Pictures aside, can you reproduce the records word for word?

** Records provided follows **

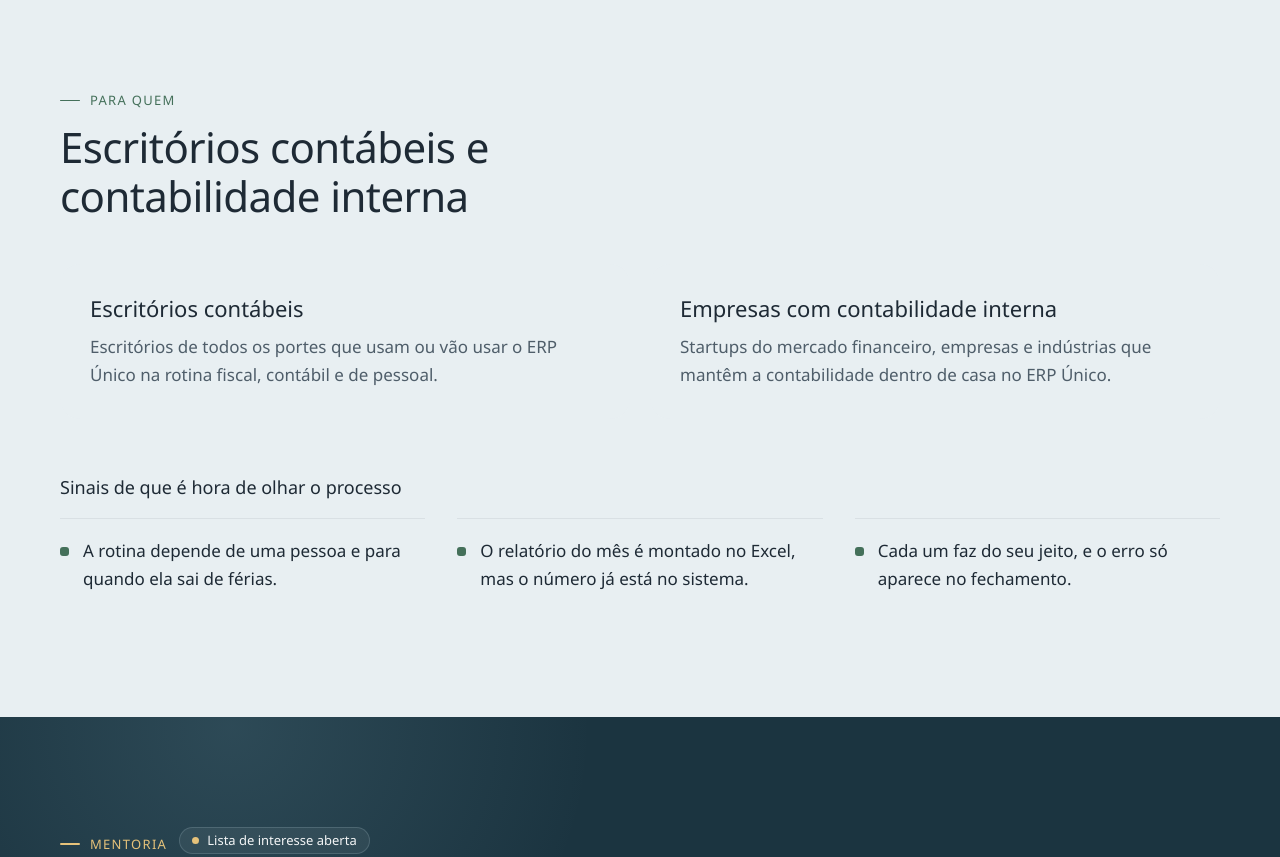
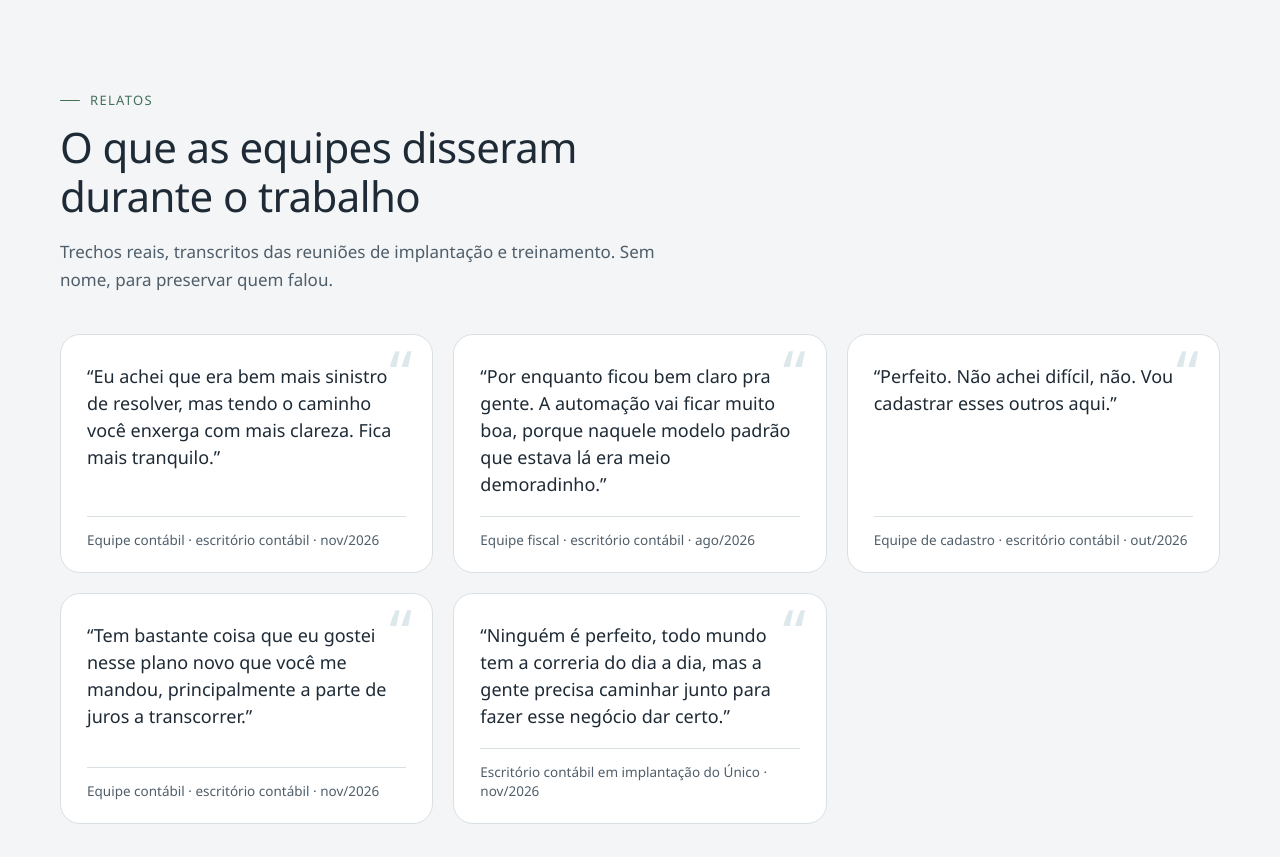
Before and after one commit to leonardocarsouza-ops/lcs-site, a plain HTML site: page index.html in a window 1280 px wide. Shown: the part 5020-5877 px from the top of the page. Drawn offline with Linux system fonts and the light colour scheme.

Commit message:
Relatos reais das equipes (sem nome)

```diff
--- a/index.html
+++ b/index.html
@@ -404,6 +404,36 @@
   </section>
 
 
+  <section class="secao faixa" id="relatos">
+    <div class="miolo">
+      <p class="rotulo">Relatos</p>
+      <h2 class="h2">O que as equipes disseram durante o trabalho</h2>
+      <p class="texto">Trechos reais, transcritos das reuniões de implantação e treinamento. Sem nome, para preservar quem falou.</p>
+      <div class="relatos">
+        <figure class="relato">
+          <blockquote>“Eu achei que era bem mais sinistro de resolver, mas tendo o caminho você enxerga com mais clareza. Fica mais tranquilo.”</blockquote>
+          <figcaption>Equipe contábil · escritório contábil · nov/2026</figcaption>
+        </figure>
+        <figure class="relato">
+          <blockquote>“Por enquanto ficou bem claro pra gente. A automação vai ficar muito boa, porque naquele modelo padrão que estava lá era meio demoradinho.”</blockquote>
+          <figcaption>Equipe fiscal · escritório contábil · ago/2026</figcaption>
+        </figure>
+        <figure class="relato">
+          <blockquote>“Perfeito. Não achei difícil, não. Vou cadastrar esses outros aqui.”</blockquote>
+          <figcaption>Equipe de cadastro · escritório contábil · out/2026</figcaption>
+        </figure>
+        <figure class="relato">
+          <blockquote>“Tem bastante coisa que eu gostei nesse plano novo que você me mandou, principalmente a parte de juros a transcorrer.”</blockquote>
+          <figcaption>Equipe contábil · escritório contábil · nov/2026</figcaption>
+        </figure>
+        <figure class="relato">
+          <blockquote>“Ninguém é perfeito, todo mundo tem a correria do dia a dia, mas a gente precisa caminhar junto para fazer esse negócio dar certo.”</blockquote>
+          <figcaption>Escritório contábil em implantação do Único · nov/2026</figcaption>
+        </figure>
+      </div>
+    </div>
+  </section>
+
   <section class="secao faixa banda-tinta" id="para-quem">
     <div class="miolo">
       <p class="rotulo">Para quem</p>
--- a/site.css
+++ b/site.css
@@ -258,6 +258,15 @@ ul,ol{margin:0;padding:0;list-style:none}
 .produto li::before{content:"";position:absolute;left:0;top:.62em;width:7px;height:7px;border-radius:2px;background:var(--salvia)}
 .produto.sob li::before{background:var(--petroleo)}
 
+/* relatos: falas reais das reuniões, sem nome */
+.relatos{display:grid;gap:16px;margin-top:40px}
+@media (min-width:720px){.relatos{grid-template-columns:repeat(2,minmax(0,1fr));gap:20px}}
+@media (min-width:1060px){.relatos{grid-template-columns:repeat(3,minmax(0,1fr))}}
+.relato{position:relative;display:flex;flex-direction:column;justify-content:space-between;gap:18px;min-width:0;margin:0;padding:28px 26px 22px;border-radius:var(--r-lg);background:var(--papel-elevado);border:1px solid var(--linha)}
+.relato::before{content:"“";position:absolute;top:6px;right:20px;font:300 64px/1 var(--ft);color:var(--nevoa)}
+.relato blockquote{margin:0;font:300 18px/1.5 var(--ft);color:var(--tinta)}
+.relato figcaption{padding-top:14px;border-top:1px solid var(--linha);font-size:13.5px;line-height:1.4;color:var(--tinta-suave)}
+
 /* para quem */
 .publicos{display:grid;gap:16px;margin-top:44px}
 @media (min-width:760px){.publicos{grid-template-columns:repeat(2,minmax(0,1fr));gap:20px}}
```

** End of Records provided **

Response.
Before and after one commit to leonardocarsouza-ops/lcs-site, a plain HTML site: page index.html in a window 1280 px wide. Shown: the part 5020-5877 px from the top of the page. Drawn offline with Linux system fonts and the light colour scheme.

Commit message:
Relatos reais das equipes (sem nome)

```diff
--- a/index.html
+++ b/index.html
@@ -404,6 +404,36 @@
   </section>
 
 
+  <section class="secao faixa" id="relatos">
+    <div class="miolo">
+      <p class="rotulo">Relatos</p>
+      <h2 class="h2">O que as equipes disseram durante o trabalho</h2>
+      <p class="texto">Trechos reais, transcritos das reuniões de implantação e treinamento. Sem nome, para preservar quem falou.</p>
+      <div class="relatos">
+        <figure class="relato">
+          <blockquote>“Eu achei que era bem mais sinistro de resolver, mas tendo o caminho você enxerga com mais clareza. Fica mais tranquilo.”</blockquote>
+          <figcaption>Equipe contábil · escritório contábil · nov/2026</figcaption>
+        </figure>
+        <figure class="relato">
+          <blockquote>“Por enquanto ficou bem claro pra gente. A automação vai ficar muito boa, porque naquele modelo padrão que estava lá era meio demoradinho.”</blockquote>
+          <figcaption>Equipe fiscal · escritório contábil · ago/2026</figcaption>
+        </figure>
+        <figure class="relato">
+          <blockquote>“Perfeito. Não achei difícil, não. Vou cadastrar esses outros aqui.”</blockquote>
+          <figcaption>Equipe de cadastro · escritório contábil · out/2026</figcaption>
+        </figure>
+        <figure class="relato">
+          <blockquote>“Tem bastante coisa que eu gostei nesse plano novo que você me mandou, principalmente a parte de juros a transcorrer.”</blockquote>
+          <figcaption>Equipe contábil · escritório contábil · nov/2026</figcaption>
+        </figure>
+        <figure class="relato">
+          <blockquote>“Ninguém é perfeito, todo mundo tem a correria do dia a dia, mas a gente precisa caminhar junto para fazer esse negócio dar certo.”</blockquote>
+          <figcaption>Escritório contábil em implantação do Único · nov/2026</figcaption>
+        </figure>
+      </div>
+    </div>
+  </section>
+
   <section class="secao faixa banda-tinta" id="para-quem">
     <div class="miolo">
       <p class="rotulo">Para quem</p>
--- a/site.css
+++ b/site.css
@@ -258,6 +258,15 @@ ul,ol{margin:0;padding:0;list-style:none}
 .produto li::before{content:"";position:absolute;left:0;top:.62em;width:7px;height:7px;border-radius:2px;background:var(--salvia)}
 .produto.sob li::before{background:var(--petroleo)}
 
+/* relatos: falas reais das reuniões, sem nome */
+.relatos{display:grid;gap:16px;margin-top:40px}
+@media (min-width:720px){.relatos{grid-template-columns:repeat(2,minmax(0,1fr));gap:20px}}
+@media (min-width:1060px){.relatos{grid-template-columns:repeat(3,minmax(0,1fr))}}
+.relato{position:relative;display:flex;flex-direction:column;justify-content:space-between;gap:18px;min-width:0;margin:0;padding:28px 26px 22px;border-radius:var(--r-lg);background:var(--papel-elevado);border:1px solid var(--linha)}
+.relato::before{content:"“";position:absolute;top:6px;right:20px;font:300 64px/1 var(--ft);color:var(--nevoa)}
+.relato blockquote{margin:0;font:300 18px/1.5 var(--ft);color:var(--tinta)}
+.relato figcaption{padding-top:14px;border-top:1px solid var(--linha);font-size:13.5px;line-height:1.4;color:var(--tinta-suave)}
+
 /* para quem */
 .publicos{display:grid;gap:16px;margin-top:44px}
 @media (min-width:760px){.publicos{grid-template-columns:repeat(2,minmax(0,1fr));gap:20px}}
```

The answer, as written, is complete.